ABSTRACT

This chapter argues that with the 1991 Gulf War acting as a trigger, the international norm of making military contributions by dispatching military personnel found a place in Japanese society. Focusing on the debates that took place during and after the Gulf War, the chapter explains how the international norm of making military contributions came to prevail in Japan and precipitated the adoption of the Peacekeeping Cooperation Bill. It also examines the process of localisation, that is to say, how the international norm came to coexist with the domestic norm despite the fact that the two seemed mutually incompatible.

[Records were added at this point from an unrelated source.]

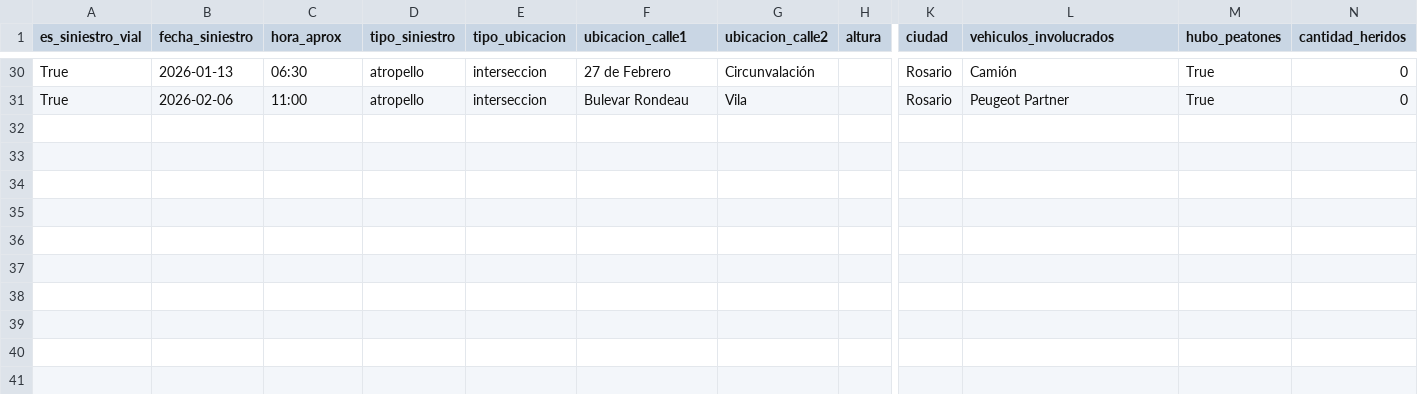
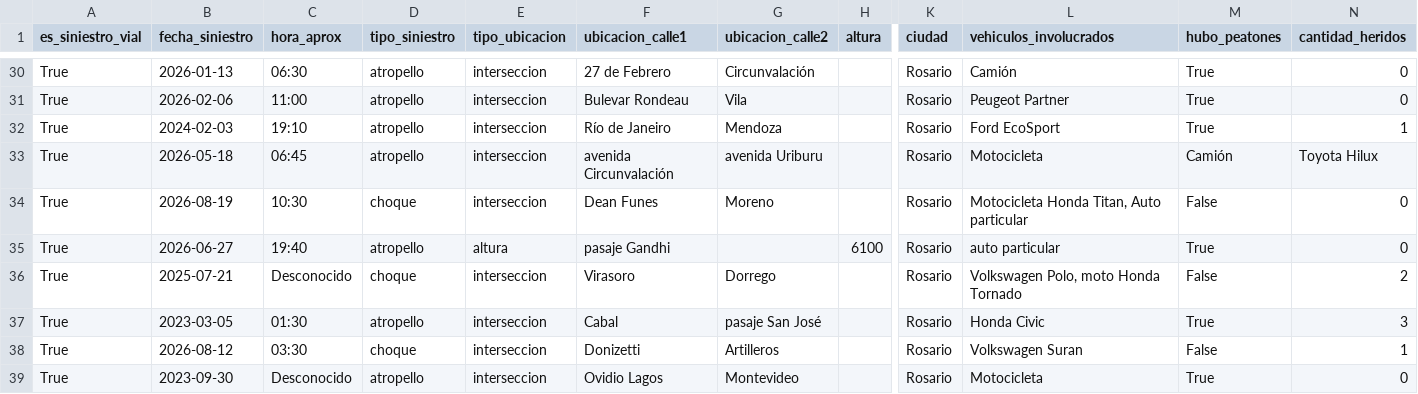
Before and after one commit to MagaIrisarri/Observatorio-Inteligente-de-Siniestros-Viales-Plan-CoderCup, a CSV file: siniestros_rosario.csv, drawn as a sheet; only a part is shown, gaps mark what is left out; rows hold the shown columns only; the diff names each change by its address in the sheet, - before the commit and + after, or states it on an @@ line.

```diff
--- a/siniestros_rosario.csv
+++ b/siniestros_rosario.csv
+row 32: True | 2024-02-03 | 19:10 | atropello | interseccion | Río de Janeiro | Mendoza |  | Rosario | Ford EcoSport | True | 1
+row 33: True | 2026-05-18 | 06:45 | atropello | interseccion | avenida Circunvalación | avenida Uriburu |  | Rosario | Motocicleta | Camión | Toyota Hilux
+row 34: True | 2026-08-19 | 10:30 | choque | interseccion | Dean Funes | Moreno |  | Rosario | Motocicleta Honda Titan, Auto particular | False | 0
+row 35: True | 2026-06-27 | 19:40 | atropello | altura | pasaje Gandhi |  | 6100 | Rosario | auto particular | True | 0
+row 36: True | 2025-07-21 | Desconocido | choque | interseccion | Virasoro | Dorrego |  | Rosario | Volkswagen Polo, moto Honda Tornado | False | 2
+row 37: True | 2023-03-05 | 01:30 | atropello | interseccion | Cabal | pasaje San José |  | Rosario | Honda Civic | True | 3
+row 38: True | 2026-08-12 | 03:30 | choque | interseccion | Donizetti | Artilleros |  | Rosario | Volkswagen Suran | False | 1
+row 39: True | 2023-09-30 | Desconocido | atropello | interseccion | Ovidio Lagos | Montevideo |  | Rosario | Motocicleta | True | 0
```
Also changed, not shown: 5 other files.
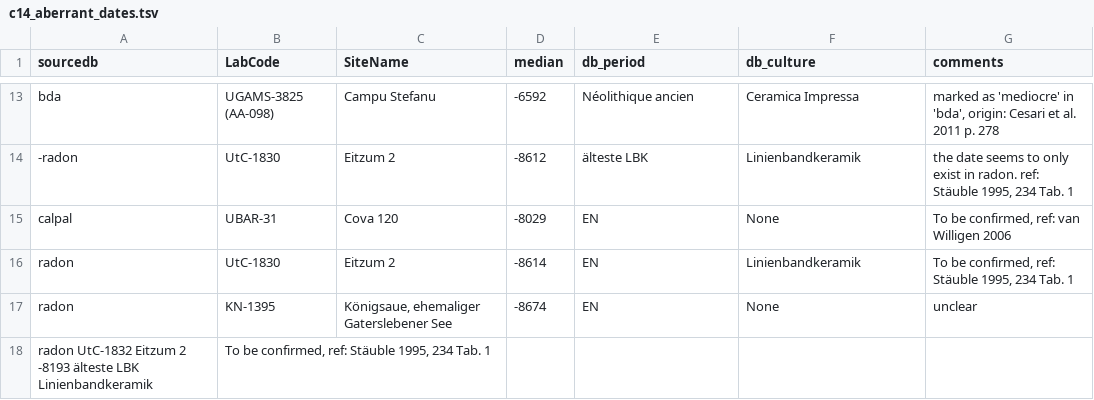
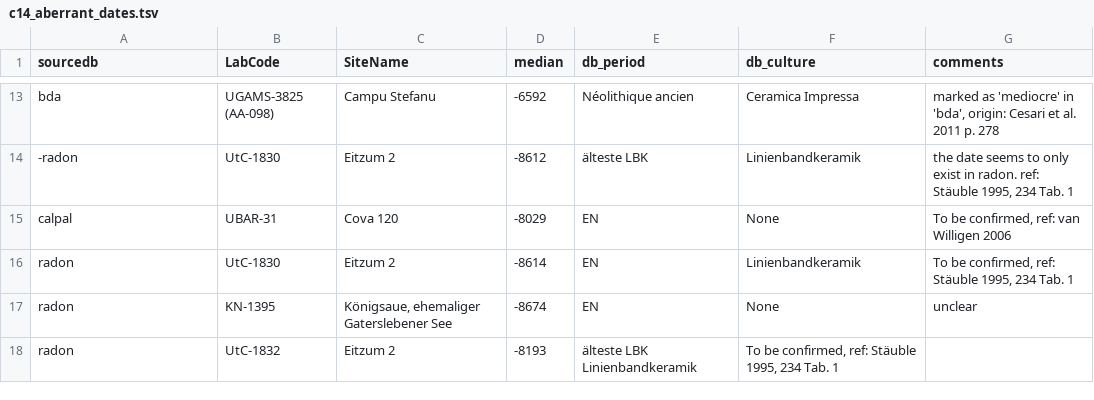
Before and after one commit to zoometh/neonet, a TSV file: inst/extdata/c14_aberrant_dates.tsv, drawn as a sheet; only a part is shown, gaps mark what is left out.

Commit message:
rm dates

```diff
--- a/inst/extdata/c14_aberrant_dates.tsv
+++ b/inst/extdata/c14_aberrant_dates.tsv
@@ -17,2 +17,2 @@ radon	UtC-1830	Eitzum 2	-8614	EN	Linienbandkeramik 	To be confirmed, ref: Stäub
 radon	KN-1395	Königsaue, ehemaliger Gaterslebener See	-8674	EN	None	unclear
-radon UtC-1832 Eitzum 2  -8193 älteste LBK Linienbandkeramik	To be confirmed, ref: Stäuble 1995, 234 Tab. 1
+radon	UtC-1832	Eitzum 2	-8193	älteste LBK Linienbandkeramik	To be confirmed, ref: Stäuble 1995, 234 Tab. 1
```
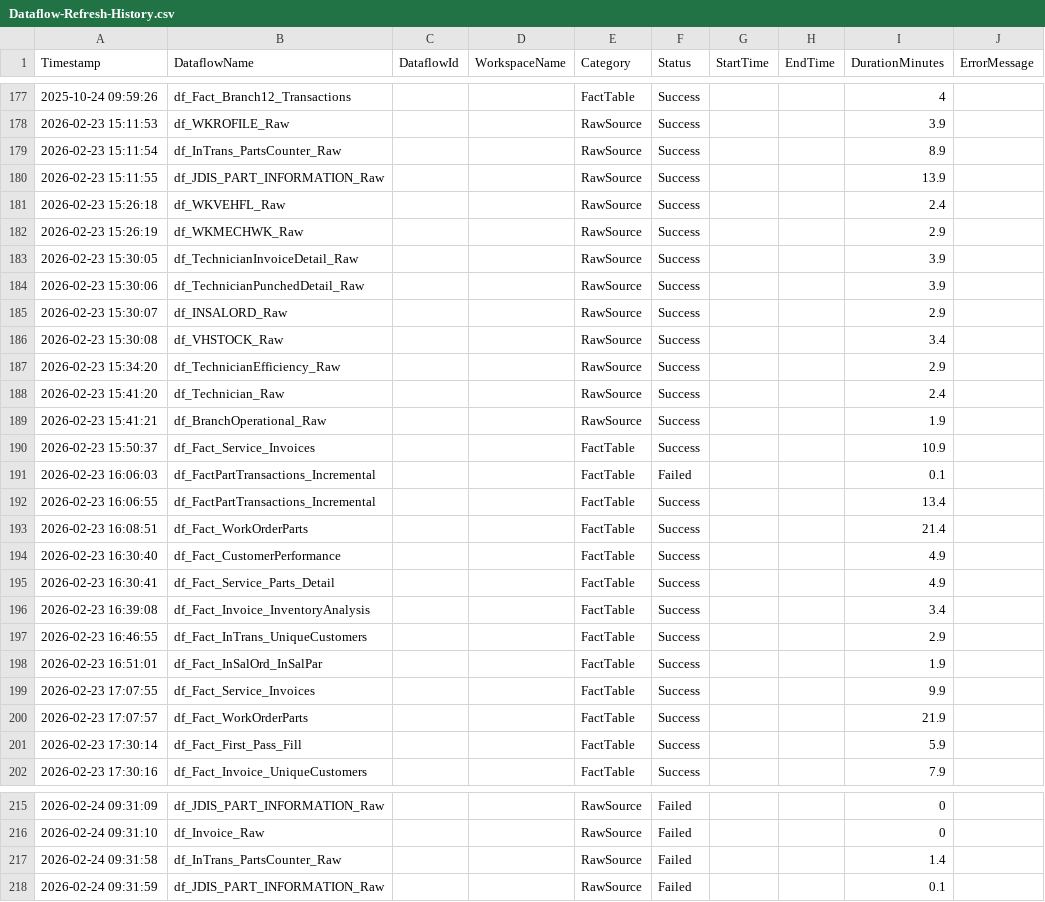
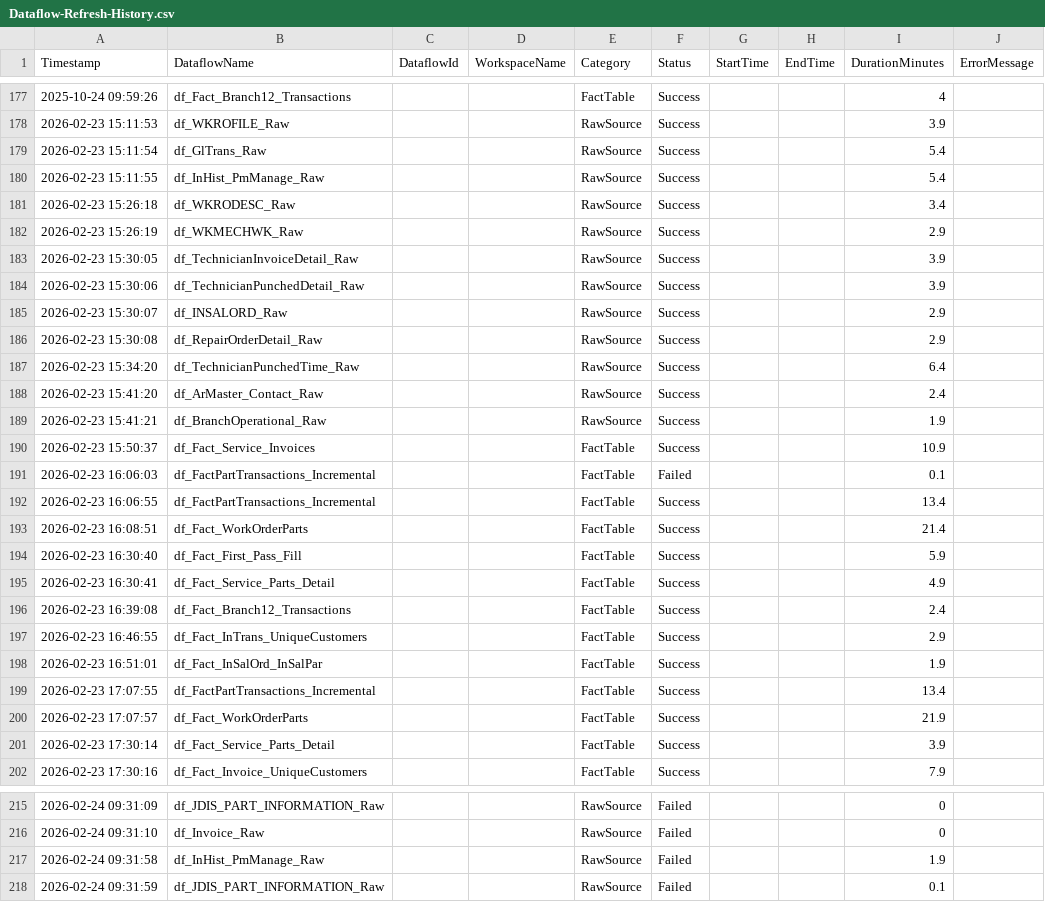
Before and after one commit to SlyFox18/claude-data-projects, a CSV file: projects/fabric-monitoring/documentation/Dataflow-Refresh-History.csv, drawn as a sheet; only a part is shown, gaps mark what is left out; the diff covers the shown part only.

```diff
--- a/projects/fabric-monitoring/documentation/Dataflow-Refresh-History.csv
+++ b/projects/fabric-monitoring/documentation/Dataflow-Refresh-History.csv
@@ -178,4 +178,4 @@
 "2026-02-23 15:11:53","df_WKROFILE_Raw",,,"RawSource","Success",,,"3.9",
-"2026-02-23 15:11:54","df_InTrans_PartsCounter_Raw",,,"RawSource","Success",,,"8.9",
-"2026-02-23 15:11:55","df_JDIS_PART_INFORMATION_Raw",,,"RawSource","Success",,,"13.9",
-"2026-02-23 15:26:18","df_WKVEHFL_Raw",,,"RawSource","Success",,,"2.4",
+"2026-02-23 15:11:54","df_GlTrans_Raw",,,"RawSource","Success",,,"5.4",
+"2026-02-23 15:11:55","df_InHist_PmManage_Raw",,,"RawSource","Success",,,"5.4",
+"2026-02-23 15:26:18","df_WKRODESC_Raw",,,"RawSource","Success",,,"3.4",
@@ -186,4 +186,4 @@
-"2026-02-23 15:30:08","df_VHSTOCK_Raw","","","RawSource","Success","","","3.4",""
-"2026-02-23 15:34:20","df_TechnicianEfficiency_Raw",,,"RawSource","Success",,,"2.9",
-"2026-02-23 15:41:20","df_Technician_Raw",,,"RawSource","Success",,,"2.4",
+"2026-02-23 15:30:08","df_RepairOrderDetail_Raw",,,"RawSource","Success",,,"2.9",
+"2026-02-23 15:34:20","df_TechnicianPunchedTime_Raw",,,"RawSource","Success",,,"6.4",
+"2026-02-23 15:41:20","df_ArMaster_Contact_Raw",,,"RawSource","Success",,,"2.4",
 "2026-02-23 15:41:21","df_BranchOperational_Raw","","","RawSource","Success","","","1.9",""
@@ -193,4 +193,4 @@
 "2026-02-23 16:08:51","df_Fact_WorkOrderParts","","","FactTable","Success","","","21.4",""
-"2026-02-23 16:30:40","df_Fact_CustomerPerformance",,,"FactTable","Success",,,"4.9",
+"2026-02-23 16:30:40","df_Fact_First_Pass_Fill",,,"FactTable","Success",,,"5.9",
 "2026-02-23 16:30:41","df_Fact_Service_Parts_Detail",,,"FactTable","Success",,,"4.9",
-"2026-02-23 16:39:08","df_Fact_Invoice_InventoryAnalysis","","","FactTable","Success","","","3.4",""
+"2026-02-23 16:39:08","df_Fact_Branch12_Transactions",,,"FactTable","Success",,,"2.4",
@@ -198,2 +198,2 @@
 "2026-02-23 16:51:01","df_Fact_InSalOrd_InSalPar",,,"FactTable","Success",,,"1.9",
-"2026-02-23 17:07:55","df_Fact_Service_Invoices",,,"FactTable","Success",,,"9.9",
+"2026-02-23 17:07:55","df_FactPartTransactions_Incremental",,,"FactTable","Success",,,"13.4",
@@ -201,2 +201,2 @@
-"2026-02-23 17:30:14","df_Fact_First_Pass_Fill",,,"FactTable","Success",,,"5.9",
+"2026-02-23 17:30:14","df_Fact_Service_Parts_Detail",,,"FactTable","Success",,,"3.9",
 "2026-02-23 17:30:16","df_Fact_Invoice_UniqueCustomers","","","FactTable","Success","","","7.9",""
@@ -217,2 +217,2 @@
-"2026-02-24 09:31:58","df_InTrans_PartsCounter_Raw",,,"RawSource","Failed",,,"1.4",
+"2026-02-24 09:31:58","df_InHist_PmManage_Raw",,,"RawSource","Failed",,,"1.9",
 "2026-02-24 09:31:59","df_JDIS_PART_INFORMATION_Raw","","","RawSource","Failed","","","0.1",""
```
Also changed, not shown: 1 edited cell elsewhere in this file, projects/fabric-monitoring/documentation/CU-Usage-History.csv, projects/fabric-monitoring/documentation/Dataflow-Freshness-Report.csv, 5 other files.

The chapter contends that Japan’s decision to participate in United Nations Peacekeeping Operations was driven by the localisation of the international norm.